St Jude’s Nanostim leadless pacemaker study exhibits long-term clinical benefits

8 May 2016 (Last Updated May 8th, 2016 18:30)

US-based medical device company St Jude Medical released new data from its Leadless II IDE study, which exhibits long-term safety of retrievability of the Nanostim leadless pacemaker.

Nanostim

US-based medical device company St Jude Medical released new data from its Leadless II IDE study, which exhibits long-term safety of retrievability of the Nanostim leadless pacemaker.

Presentations also demonstrated the pacemaker's ability to reduce acute and mid-term complications.

Studies were conducted across Europe where the Nanostim leadless pacemaker were retrieved in 14 patients up to 3.2 years post-implantation without any serious adverse events.

Mount Sinai Hospital electrophysiology director and LEADLESS II study primary investigator Dr Vivek Reddy said: "Device retrieval is a desirable feature of implanted leadless pacemakers because it offers physicians options in the future so that we can provide optimal care for our patients.

"We have now shown that for patients requiring device upgrades or new leadless pacing options, late retrievability, even up to three years, is possible with the Nanostim leadless pacemaker."

In a new analysis from Leadless II study data and real-world claims data from the Truven Health MarketScan database, which tracks US healthcare claims and Medicare supplemental insurance encounters, an international group of researchers revealed that the Nanostim leadless pacemaker resulted in fewer complications in both the first month post-implant as well as in the first two years post-implant.

"It has achieved all of its clinical endpoints and was completed on time."

The data also exhibited benefits over time, with patients receiving a leadless pacemaker, enabling better combat of infections and lead-related adverse events.

The Nanostim pacemaker is a small, implantable device which triggers electrical pulses to the heart to treat bradycardia, a condition where the heart rate is too slow.
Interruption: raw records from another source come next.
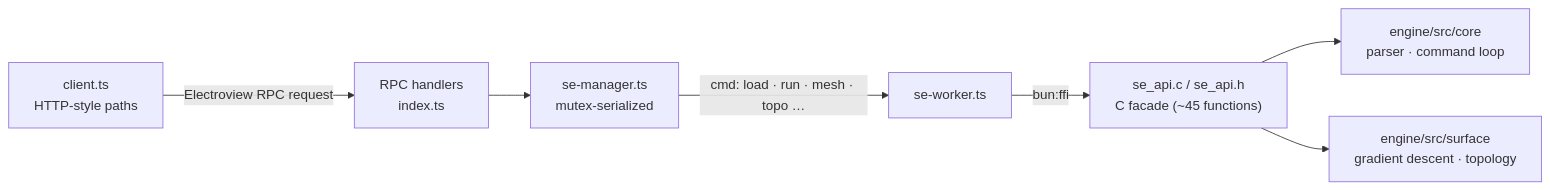
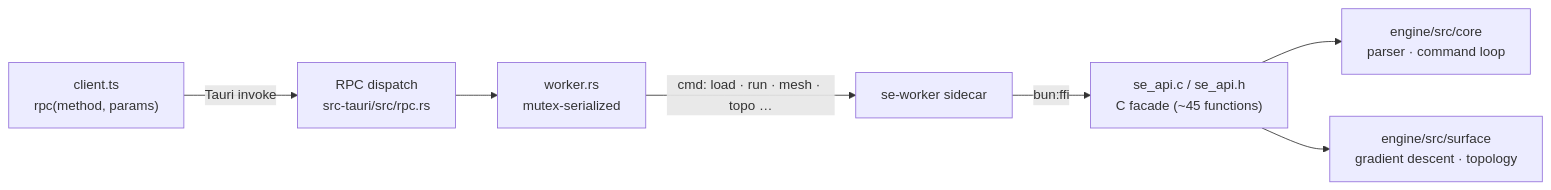
Before and after one commit to sersergious/surface-evolver: the second of 2 diagrams in README.md, drawn with Mermaid. The commit also changed other lines of this file and 298 other files, not shown here.

````diff
--- a/README.md
+++ b/README.md
@@ -61,9 +59,9 @@
 ```mermaid
 flowchart LR
-    View["client.ts<br/>HTTP-style paths"] -->|"Electroview RPC request"| RPC["RPC handlers<br/>index.ts"]
-    RPC --> Mgr["se-manager.ts<br/>mutex-serialized"]
-    Mgr -->|"cmd: load · run · mesh · topo …"| Worker["se-worker.ts"]
+    View["client.ts<br/>rpc(method, params)"] -->|"Tauri invoke"| RPC["RPC dispatch<br/>src-tauri/src/rpc.rs"]
+    RPC --> Mgr["worker.rs<br/>mutex-serialized"]
+    Mgr -->|"cmd: load · run · mesh · topo …"| Worker["se-worker sidecar"]
     Worker -->|"bun:ffi"| Facade["se_api.c / se_api.h<br/>C facade (~45 functions)"]
     Facade --> Core["engine/src/core<br/>parser · command loop"]
     Facade --> Surf["engine/src/surface<br/>gradient descent · topology"]
 ```
````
The devices map the heart issues electrical stimulation when the heart beats too slowly for each patient's specific physiological requirements.

It is implanted via the femoral vein with an 18 F introducer, the smallest available for a leadless pacemaker in a minimally option for pacemaker delivery, potentially reducing overall complications including device-related infection of the pocket and lead failure.

More than 1,100 Nanostim leadless pacemakers have been implanted globally and it is currently undergoing a clinical study to secure the US food and drug administration (FDA) clearance.


Image: St Jude Medical Nanostim leadless pacemaker design. Photo: courtesy of Business Wire.